* _Exercise brief_: From the first line to the last, output the records exactly and drop any images.

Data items
○ ○ ○
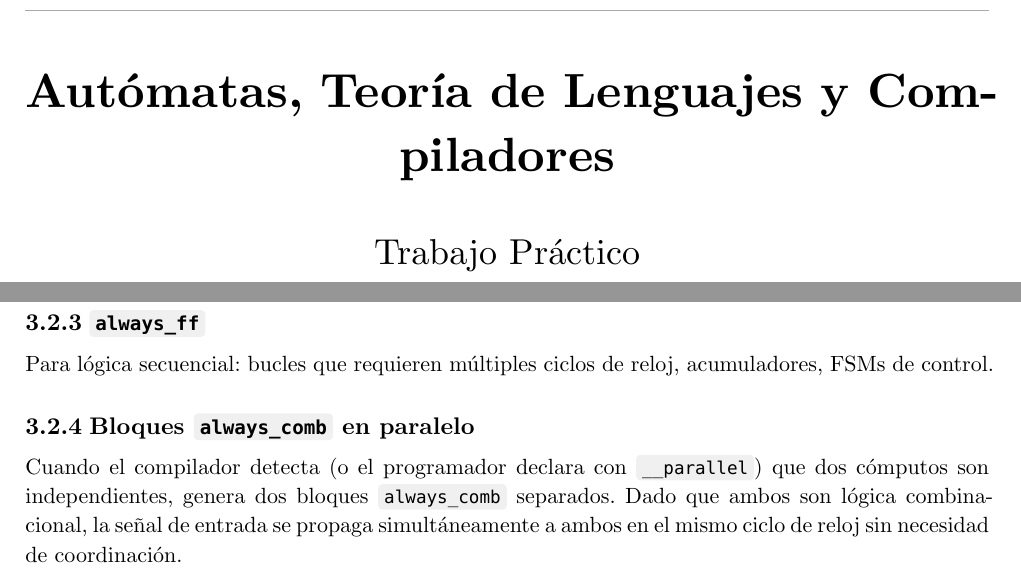
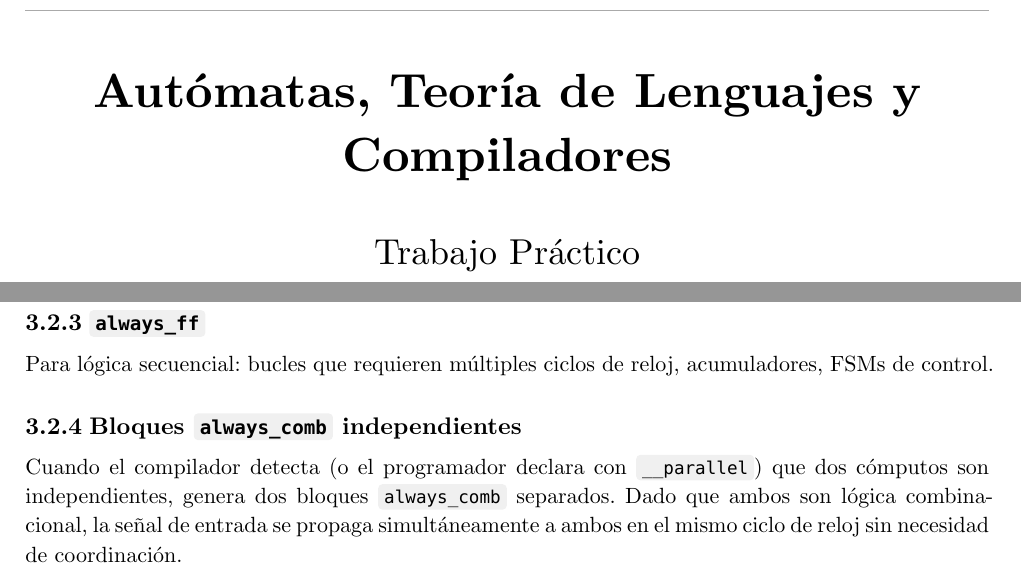
Before and after one commit to JuaniRaggio/ccc, a Typst document (doc/1er-entrega.typ): two parts of pages 1 and 5 of 9, joined at a grey line, cut so that both start at the same text. Compiled offline with Typst 0.15.

Commit message:
docs: apply stage I feedback and update README
- Fix CI badge, describe the language and the Stage II status.
- Report: avoid hyphenation in title and captions, fix SystemVerilog
  highlighting in section 5.4, hardware terminology in section 3.2.4.
- Add the compiled PDF of the report.
- Make bash scripts executable.

```diff
--- a/doc/1er-entrega.typ
+++ b/doc/1er-entrega.typ
@@ -90,14 +90,16 @@
 
 #set figure(supplement: "Figura")
 #show figure.where(kind: table): set figure(supplement: "Tabla")
+#show figure.caption: set text(hyphenate: false)
 
 // ====================================
 // PORTADA
 // ====================================
 
 #align(center)[
+  #set par(justify: false)
   #v(1em)
-  #text(size: 24pt, weight: "bold")[Autómatas, Teoría de Lenguajes y Compiladores]
+  #text(size: 24pt, weight: "bold", hyphenate: false)[Autómatas, Teoría de Lenguajes y Compiladores]
   #v(0.5em)
   #text(size: 18pt)[Trabajo Práctico]
   #v(0.5em)
@@ -288,7 +290,7 @@ Para expresiones puramente combinacionales sin estado: asignaciones directas, op
 
 Para lógica secuencial: bucles que requieren múltiples ciclos de reloj, acumuladores, FSMs de control.
 
-=== Bloques `always_comb` en paralelo
+=== Bloques `always_comb` independientes
 
 Cuando el compilador detecta (o el programador declara con `__parallel`) que dos cómputos son independientes, genera dos bloques `always_comb` separados. Dado que ambos son lógica combinacional, la señal de entrada se propaga simultáneamente a ambos en el mismo ciclo de reloj sin necesidad de coordinación.
 
```
Also changed, not shown: README.md, doc/1er-entrega.pdf (added), doc/1er-entrega.typ (4 more changed lines).
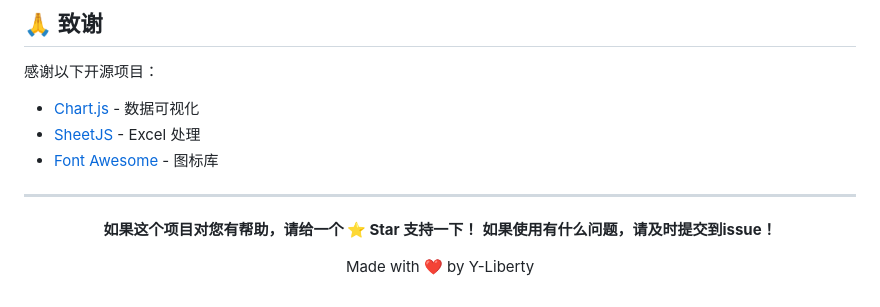
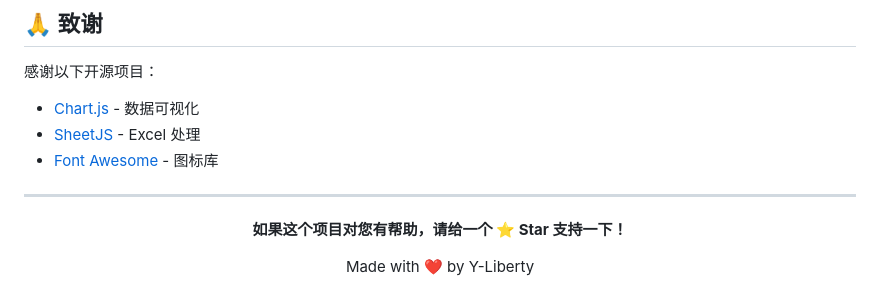
Before and after one commit to Y-Liberty/1024_manage_system, a Markdown page: README.md, the part around the change. GitHub-like rendering.

Commit message:
test git

```diff
--- a/README.md
+++ b/README.md
@@ -519,7 +519,6 @@ Copyright (c) 2025 壹零贰肆少儿编程机构管理系统
 <div align="center">
 
 **如果这个项目对您有帮助，请给一个 ⭐ Star 支持一下！**
-**如果使用有什么问题，请及时提交到issue！**
 
 Made with ❤️ by Y-Liberty
 
```
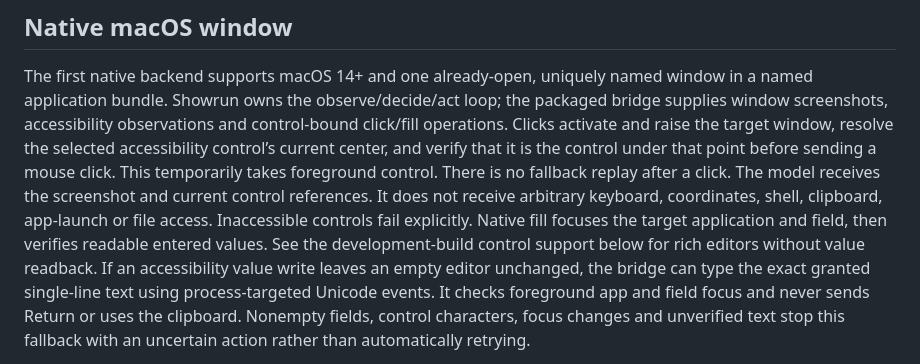
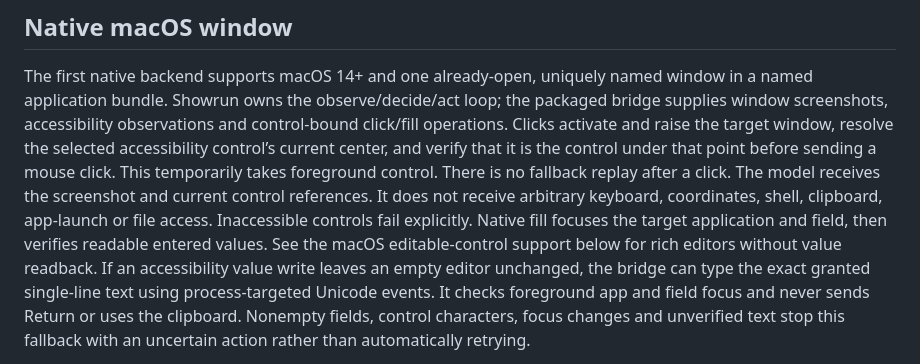
Before and after one commit to robotdad/amplifier-smart-tool-showrun, a Markdown page: src/amplifier_smart_tool_showrun/SMART_TOOL.md, the part around the change. Rendered like a GitHub page.

```diff
--- a/src/amplifier_smart_tool_showrun/SMART_TOOL.md
+++ b/src/amplifier_smart_tool_showrun/SMART_TOOL.md
@@ -317,7 +317,7 @@ There is no fallback replay after a click. The model receives the screenshot and
 control references. It does not receive arbitrary keyboard, coordinates, shell,
 clipboard, app-launch or file access. Inaccessible controls fail explicitly.
 Native fill focuses the target application and field, then verifies readable entered
-values. See the development-build control support below for rich editors without value readback. If an accessibility value write leaves an empty editor unchanged, the
+values. See the macOS editable-control support below for rich editors without value readback. If an accessibility value write leaves an empty editor unchanged, the
 bridge can type the exact granted single-line text using process-targeted Unicode
 events. It checks foreground app and field focus and never sends Return or uses
 the clipboard. Nonempty fields, control characters, focus changes and unverified
```
Also changed, not shown: contracts/internal-execution.v1.md (+4 -2 lines).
○ ○ ○
* _The completed task_:
Before and after one commit to JuaniRaggio/ccc, a Typst document (doc/1er-entrega.typ): two parts of pages 1 and 5 of 9, joined at a grey line, cut so that both start at the same text. Compiled offline with Typst 0.15.

Commit message:
docs: apply stage I feedback and update README
- Fix CI badge, describe the language and the Stage II status.
- Report: avoid hyphenation in title and captions, fix SystemVerilog
  highlighting in section 5.4, hardware terminology in section 3.2.4.
- Add the compiled PDF of the report.
- Make bash scripts executable.

```diff
--- a/doc/1er-entrega.typ
+++ b/doc/1er-entrega.typ
@@ -90,14 +90,16 @@
 
 #set figure(supplement: "Figura")
 #show figure.where(kind: table): set figure(supplement: "Tabla")
+#show figure.caption: set text(hyphenate: false)
 
 // ====================================
 // PORTADA
 // ====================================
 
 #align(center)[
+  #set par(justify: false)
   #v(1em)
-  #text(size: 24pt, weight: "bold")[Autómatas, Teoría de Lenguajes y Compiladores]
+  #text(size: 24pt, weight: "bold", hyphenate: false)[Autómatas, Teoría de Lenguajes y Compiladores]
   #v(0.5em)
   #text(size: 18pt)[Trabajo Práctico]
   #v(0.5em)
@@ -288,7 +290,7 @@ Para expresiones puramente combinacionales sin estado: asignaciones directas, op
 
 Para lógica secuencial: bucles que requieren múltiples ciclos de reloj, acumuladores, FSMs de control.
 
-=== Bloques `always_comb` en paralelo
+=== Bloques `always_comb` independientes
 
 Cuando el compilador detecta (o el programador declara con `__parallel`) que dos cómputos son independientes, genera dos bloques `always_comb` separados. Dado que ambos son lógica combinacional, la señal de entrada se propaga simultáneamente a ambos en el mismo ciclo de reloj sin necesidad de coordinación.
 
```
Also changed, not shown: README.md, doc/1er-entrega.pdf (added), doc/1er-entrega.typ (4 more changed lines).
Before and after one commit to Y-Liberty/1024_manage_system, a Markdown page: README.md, the part around the change. GitHub-like rendering.

Commit message:
test git

```diff
--- a/README.md
+++ b/README.md
@@ -519,7 +519,6 @@ Copyright (c) 2025 壹零贰肆少儿编程机构管理系统
 <div align="center">
 
 **如果这个项目对您有帮助，请给一个 ⭐ Star 支持一下！**
-**如果使用有什么问题，请及时提交到issue！**
 
 Made with ❤️ by Y-Liberty
 
```
Before and after one commit to robotdad/amplifier-smart-tool-showrun, a Markdown page: src/amplifier_smart_tool_showrun/SMART_TOOL.md, the part around the change. Rendered like a GitHub page.

```diff
--- a/src/amplifier_smart_tool_showrun/SMART_TOOL.md
+++ b/src/amplifier_smart_tool_showrun/SMART_TOOL.md
@@ -317,7 +317,7 @@ There is no fallback replay after a click. The model receives the screenshot and
 control references. It does not receive arbitrary keyboard, coordinates, shell,
 clipboard, app-launch or file access. Inaccessible controls fail explicitly.
 Native fill focuses the target application and field, then verifies readable entered
-values. See the development-build control support below for rich editors without value readback. If an accessibility value write leaves an empty editor unchanged, the
+values. See the macOS editable-control support below for rich editors without value readback. If an accessibility value write leaves an empty editor unchanged, the
 bridge can type the exact granted single-line text using process-targeted Unicode
 events. It checks foreground app and field focus and never sends Return or uses
 the clipboard. Nonempty fields, control characters, focus changes and unverified
```
Also changed, not shown: contracts/internal-execution.v1.md (+4 -2 lines).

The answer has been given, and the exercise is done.